LOS ANGELES — Excessive heat plagued Southern California on Sunday as triple-digit temperatures were experienced in parts of the region, according to the National Weather Service.
The hottest temperatures were expected to be on Sunday and Monday as a hot air mass settles into place, the Weather Service reported, and high pressure builds. Officials said temperatures in the triple digits will be common in the valleys, foothills and desert.
Another round of dangerous heat expected on Monday with widespread triple digit temps for the mountains, deserts, and interior valleys. Antelope Valley expected to top the 110 degree mark. Heat warnings and advisories remain in effect. #LAheat #LAWeather #cawx #Socal pic.twitter.com/8L7grjQMsQ
— NWS Los Angeles (@NWSLosAngeles) June 28, 2021
High temperature records were tied Sunday in Lancaster, Palmdale and Idyllwild; while Palm Springs set a record for the date at 121 degrees.
Lancaster Apt tied a record high for this date at 110 deg, with previous record set in 1956. Palmdale Apt also tied a record high for this date at 109 deg, with previous record set in 1973. #LAheat #LAWeather #cawx #Socal
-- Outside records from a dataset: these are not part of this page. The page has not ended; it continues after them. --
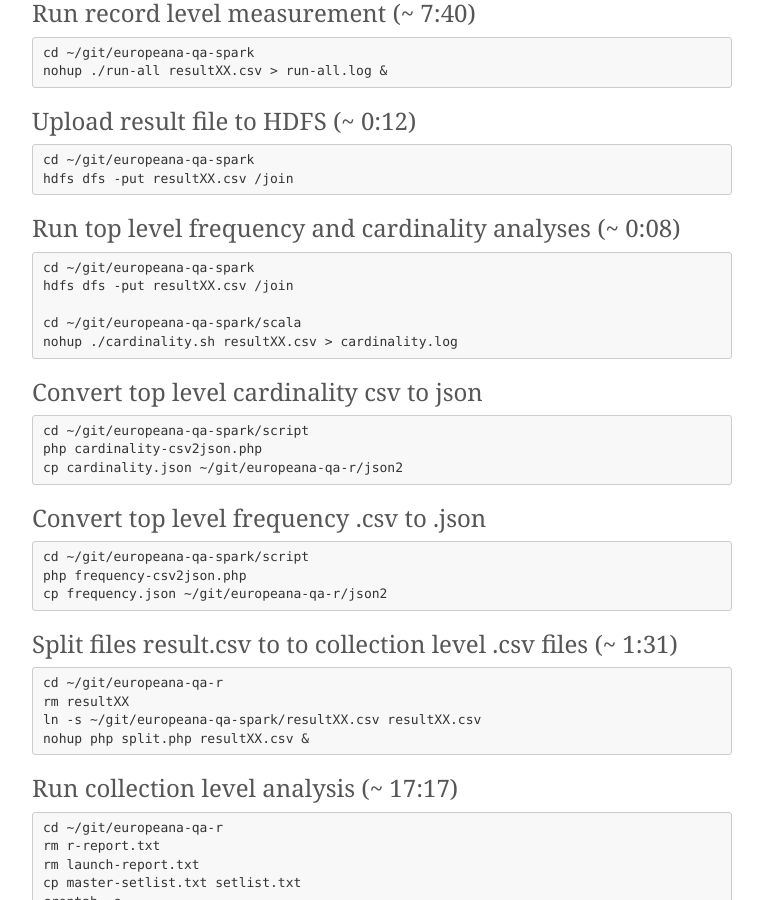
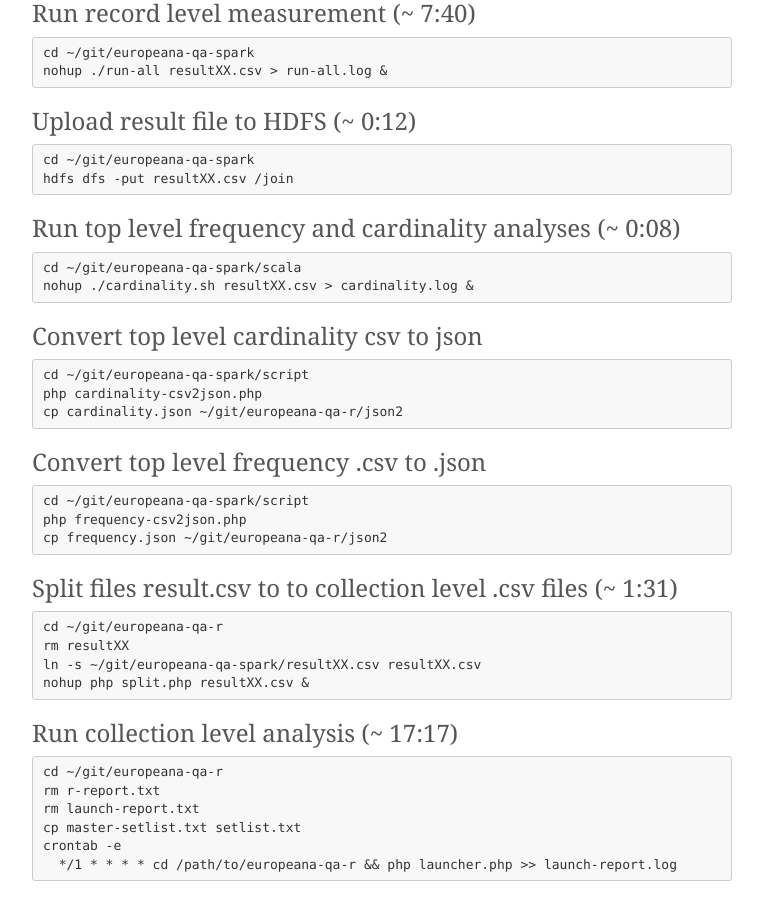
Before and after one commit to pkiraly/pkiraly.github.io, a Jekyll site: the page built from cheatsheet.md, in a window 1280 px wide and 900 px high, scrolled down 1831 px. Shown: the whole window, without its empty margins (258-1021 px from the left). Built offline with Jekyll 4.4.1, drawn with Linux system fonts in a browser that asks for light colours; nearby versions of some CDN libraries; some web fonts are replaced; comment, search, counter and statistics services are not loaded.

Commit message:
Update cheatsheet.md

````diff
--- a/cheatsheet.md
+++ b/cheatsheet.md
@@ -55,11 +55,8 @@ hdfs dfs -put resultXX.csv /join
 ### Run top level frequency and cardinality analyses (~ 0:08)
 
 ```
-cd ~/git/europeana-qa-spark
-hdfs dfs -put resultXX.csv /join
-
 cd ~/git/europeana-qa-spark/scala
-nohup ./cardinality.sh resultXX.csv > cardinality.log
+nohup ./cardinality.sh resultXX.csv > cardinality.log &
 ```
 
 ### Convert top level cardinality csv to json
````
— NWS Los Angeles (@NWSLosAngeles) June 27, 2021
— NWS San Diego (@NWSSanDiego) June 28, 2021
The heat wave comes as historic temperatures hit the Pacific Northwest, breaking all-time records in several cities.
The California Independent System Operator initially said it expects to issue a Flex Alert for Monday because of the high heat but later said there were no plans to do so because there was sufficient power supply to meet the demand. Flex Alerts call for consumers to conserve power to keep the grid stable.
The high temperatures are expected to last into the week, though they should fall Tuesday compared to Monday.
The Weather Service projected a high of 103 degrees in Riverside on Monday, falling to a high of 95 degrees Tuesday. Temperatures at John Wayne Airport in Orange County were expected to reach 81 degrees Monday and 77 degrees on Tuesday. Heat was expected to reach 94 degrees Monday in Pasadena, falling to a high of 92 on Tuesday.
A weather pattern with humidity and showers might develop between Tuesday and Thursday, according to the Weather Service, as monsoonal moisture moves over the area.
Forecasters are concerned about winds over southern Santa Barbara County and have issued a wind advisory.
Elevated fire conditions are expected to be in place at least through Friday, and fire-starting lightning is possible Tuesday through Friday, the Weather Service reported. Fast fire growth could occur if a blaze starts.
Source: Orange County Register